▶ _WHAT THE TASK REQUIRES_: Repeat the entries that appear below, exactly and in full.

======== EXERCISE MATERIAL ========

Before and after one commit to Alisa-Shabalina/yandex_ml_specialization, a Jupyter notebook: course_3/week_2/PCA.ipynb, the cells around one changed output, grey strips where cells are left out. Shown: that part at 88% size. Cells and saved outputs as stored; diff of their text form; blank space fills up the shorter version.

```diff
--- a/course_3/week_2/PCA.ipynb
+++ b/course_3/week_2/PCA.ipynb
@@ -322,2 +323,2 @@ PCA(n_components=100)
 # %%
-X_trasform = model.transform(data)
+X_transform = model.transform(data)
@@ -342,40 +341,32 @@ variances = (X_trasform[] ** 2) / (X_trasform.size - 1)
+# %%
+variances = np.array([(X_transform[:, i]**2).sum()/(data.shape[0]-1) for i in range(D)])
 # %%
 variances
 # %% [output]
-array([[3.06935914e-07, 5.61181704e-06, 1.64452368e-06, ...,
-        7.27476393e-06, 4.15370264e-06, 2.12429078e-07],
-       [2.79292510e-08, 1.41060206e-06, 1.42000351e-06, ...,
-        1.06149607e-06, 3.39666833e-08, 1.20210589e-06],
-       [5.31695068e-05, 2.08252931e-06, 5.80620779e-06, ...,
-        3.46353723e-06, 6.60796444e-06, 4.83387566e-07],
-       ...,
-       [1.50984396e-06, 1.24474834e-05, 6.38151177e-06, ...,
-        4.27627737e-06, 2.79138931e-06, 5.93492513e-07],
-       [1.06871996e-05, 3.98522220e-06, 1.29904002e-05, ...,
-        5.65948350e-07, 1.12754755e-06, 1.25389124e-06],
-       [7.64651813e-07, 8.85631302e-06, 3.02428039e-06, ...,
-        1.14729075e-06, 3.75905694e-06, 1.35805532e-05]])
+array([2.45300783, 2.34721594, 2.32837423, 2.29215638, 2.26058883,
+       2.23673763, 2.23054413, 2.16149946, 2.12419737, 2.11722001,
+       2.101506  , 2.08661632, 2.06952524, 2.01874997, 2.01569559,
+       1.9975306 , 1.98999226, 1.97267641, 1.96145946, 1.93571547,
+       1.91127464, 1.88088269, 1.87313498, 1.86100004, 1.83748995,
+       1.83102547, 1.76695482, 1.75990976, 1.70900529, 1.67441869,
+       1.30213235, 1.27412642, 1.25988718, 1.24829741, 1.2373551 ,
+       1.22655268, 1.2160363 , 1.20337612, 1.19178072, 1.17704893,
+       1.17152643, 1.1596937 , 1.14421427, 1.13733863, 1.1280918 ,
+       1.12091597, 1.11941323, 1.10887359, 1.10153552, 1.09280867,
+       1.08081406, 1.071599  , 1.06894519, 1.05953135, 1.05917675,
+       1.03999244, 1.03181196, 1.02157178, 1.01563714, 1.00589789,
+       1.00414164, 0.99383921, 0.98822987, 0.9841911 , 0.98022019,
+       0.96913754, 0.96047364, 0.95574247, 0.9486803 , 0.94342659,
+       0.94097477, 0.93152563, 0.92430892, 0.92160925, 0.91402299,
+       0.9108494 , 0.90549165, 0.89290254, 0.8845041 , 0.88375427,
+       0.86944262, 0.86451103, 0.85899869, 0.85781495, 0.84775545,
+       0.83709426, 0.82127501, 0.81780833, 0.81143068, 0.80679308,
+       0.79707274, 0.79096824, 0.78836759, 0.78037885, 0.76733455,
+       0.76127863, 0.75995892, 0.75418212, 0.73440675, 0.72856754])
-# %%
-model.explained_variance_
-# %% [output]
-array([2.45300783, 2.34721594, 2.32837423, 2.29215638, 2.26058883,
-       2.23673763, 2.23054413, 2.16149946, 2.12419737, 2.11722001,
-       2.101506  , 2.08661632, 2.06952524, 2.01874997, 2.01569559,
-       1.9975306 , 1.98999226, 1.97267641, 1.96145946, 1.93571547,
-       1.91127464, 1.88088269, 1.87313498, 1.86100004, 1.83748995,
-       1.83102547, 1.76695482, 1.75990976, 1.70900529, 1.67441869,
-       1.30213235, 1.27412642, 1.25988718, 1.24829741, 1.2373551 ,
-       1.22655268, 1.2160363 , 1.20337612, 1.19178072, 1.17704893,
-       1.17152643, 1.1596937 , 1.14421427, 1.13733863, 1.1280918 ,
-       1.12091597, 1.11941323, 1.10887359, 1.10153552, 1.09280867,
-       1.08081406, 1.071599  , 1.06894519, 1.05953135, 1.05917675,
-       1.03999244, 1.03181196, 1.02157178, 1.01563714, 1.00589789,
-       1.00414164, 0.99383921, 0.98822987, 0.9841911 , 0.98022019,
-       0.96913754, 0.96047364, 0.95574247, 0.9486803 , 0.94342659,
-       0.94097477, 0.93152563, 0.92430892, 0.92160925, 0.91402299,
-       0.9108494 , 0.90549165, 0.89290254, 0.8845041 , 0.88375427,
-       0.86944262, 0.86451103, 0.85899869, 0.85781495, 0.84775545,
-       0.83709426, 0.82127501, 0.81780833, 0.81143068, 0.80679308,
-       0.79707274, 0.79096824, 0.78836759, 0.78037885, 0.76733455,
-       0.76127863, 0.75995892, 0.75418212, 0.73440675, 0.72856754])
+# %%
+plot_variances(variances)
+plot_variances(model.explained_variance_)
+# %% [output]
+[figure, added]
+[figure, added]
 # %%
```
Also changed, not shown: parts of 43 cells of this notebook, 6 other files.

========

▶ _YOUR SOLUTION_:
Before and after one commit to Alisa-Shabalina/yandex_ml_specialization, a Jupyter notebook: course_3/week_2/PCA.ipynb, the cells around one changed output, grey strips where cells are left out. Shown: that part at 88% size. Cells and saved outputs as stored; diff of their text form; blank space fills up the shorter version.

```diff
--- a/course_3/week_2/PCA.ipynb
+++ b/course_3/week_2/PCA.ipynb
@@ -322,2 +323,2 @@ PCA(n_components=100)
 # %%
-X_trasform = model.transform(data)
+X_transform = model.transform(data)
@@ -342,40 +341,32 @@ variances = (X_trasform[] ** 2) / (X_trasform.size - 1)
+# %%
+variances = np.array([(X_transform[:, i]**2).sum()/(data.shape[0]-1) for i in range(D)])
 # %%
 variances
 # %% [output]
-array([[3.06935914e-07, 5.61181704e-06, 1.64452368e-06, ...,
-        7.27476393e-06, 4.15370264e-06, 2.12429078e-07],
-       [2.79292510e-08, 1.41060206e-06, 1.42000351e-06, ...,
-        1.06149607e-06, 3.39666833e-08, 1.20210589e-06],
-       [5.31695068e-05, 2.08252931e-06, 5.80620779e-06, ...,
-        3.46353723e-06, 6.60796444e-06, 4.83387566e-07],
-       ...,
-       [1.50984396e-06, 1.24474834e-05, 6.38151177e-06, ...,
-        4.27627737e-06, 2.79138931e-06, 5.93492513e-07],
-       [1.06871996e-05, 3.98522220e-06, 1.29904002e-05, ...,
-        5.65948350e-07, 1.12754755e-06, 1.25389124e-06],
-       [7.64651813e-07, 8.85631302e-06, 3.02428039e-06, ...,
-        1.14729075e-06, 3.75905694e-06, 1.35805532e-05]])
+array([2.45300783, 2.34721594, 2.32837423, 2.29215638, 2.26058883,
+       2.23673763, 2.23054413, 2.16149946, 2.12419737, 2.11722001,
+       2.101506  , 2.08661632, 2.06952524, 2.01874997, 2.01569559,
+       1.9975306 , 1.98999226, 1.97267641, 1.96145946, 1.93571547,
+       1.91127464, 1.88088269, 1.87313498, 1.86100004, 1.83748995,
+       1.83102547, 1.76695482, 1.75990976, 1.70900529, 1.67441869,
+       1.30213235, 1.27412642, 1.25988718, 1.24829741, 1.2373551 ,
+       1.22655268, 1.2160363 , 1.20337612, 1.19178072, 1.17704893,
+       1.17152643, 1.1596937 , 1.14421427, 1.13733863, 1.1280918 ,
+       1.12091597, 1.11941323, 1.10887359, 1.10153552, 1.09280867,
+       1.08081406, 1.071599  , 1.06894519, 1.05953135, 1.05917675,
+       1.03999244, 1.03181196, 1.02157178, 1.01563714, 1.00589789,
+       1.00414164, 0.99383921, 0.98822987, 0.9841911 , 0.98022019,
+       0.96913754, 0.96047364, 0.95574247, 0.9486803 , 0.94342659,
+       0.94097477, 0.93152563, 0.92430892, 0.92160925, 0.91402299,
+       0.9108494 , 0.90549165, 0.89290254, 0.8845041 , 0.88375427,
+       0.86944262, 0.86451103, 0.85899869, 0.85781495, 0.84775545,
+       0.83709426, 0.82127501, 0.81780833, 0.81143068, 0.80679308,
+       0.79707274, 0.79096824, 0.78836759, 0.78037885, 0.76733455,
+       0.76127863, 0.75995892, 0.75418212, 0.73440675, 0.72856754])
-# %%
-model.explained_variance_
-# %% [output]
-array([2.45300783, 2.34721594, 2.32837423, 2.29215638, 2.26058883,
-       2.23673763, 2.23054413, 2.16149946, 2.12419737, 2.11722001,
-       2.101506  , 2.08661632, 2.06952524, 2.01874997, 2.01569559,
-       1.9975306 , 1.98999226, 1.97267641, 1.96145946, 1.93571547,
-       1.91127464, 1.88088269, 1.87313498, 1.86100004, 1.83748995,
-       1.83102547, 1.76695482, 1.75990976, 1.70900529, 1.67441869,
-       1.30213235, 1.27412642, 1.25988718, 1.24829741, 1.2373551 ,
-       1.22655268, 1.2160363 , 1.20337612, 1.19178072, 1.17704893,
-       1.17152643, 1.1596937 , 1.14421427, 1.13733863, 1.1280918 ,
-       1.12091597, 1.11941323, 1.10887359, 1.10153552, 1.09280867,
-       1.08081406, 1.071599  , 1.06894519, 1.05953135, 1.05917675,
-       1.03999244, 1.03181196, 1.02157178, 1.01563714, 1.00589789,
-       1.00414164, 0.99383921, 0.98822987, 0.9841911 , 0.98022019,
-       0.96913754, 0.96047364, 0.95574247, 0.9486803 , 0.94342659,
-       0.94097477, 0.93152563, 0.92430892, 0.92160925, 0.91402299,
-       0.9108494 , 0.90549165, 0.89290254, 0.8845041 , 0.88375427,
-       0.86944262, 0.86451103, 0.85899869, 0.85781495, 0.84775545,
-       0.83709426, 0.82127501, 0.81780833, 0.81143068, 0.80679308,
-       0.79707274, 0.79096824, 0.78836759, 0.78037885, 0.76733455,
-       0.76127863, 0.75995892, 0.75418212, 0.73440675, 0.72856754])
+# %%
+plot_variances(variances)
+plot_variances(model.explained_variance_)
+# %% [output]
+[figure, added]
+[figure, added]
 # %%
```
Also changed, not shown: parts of 43 cells of this notebook, 6 other files.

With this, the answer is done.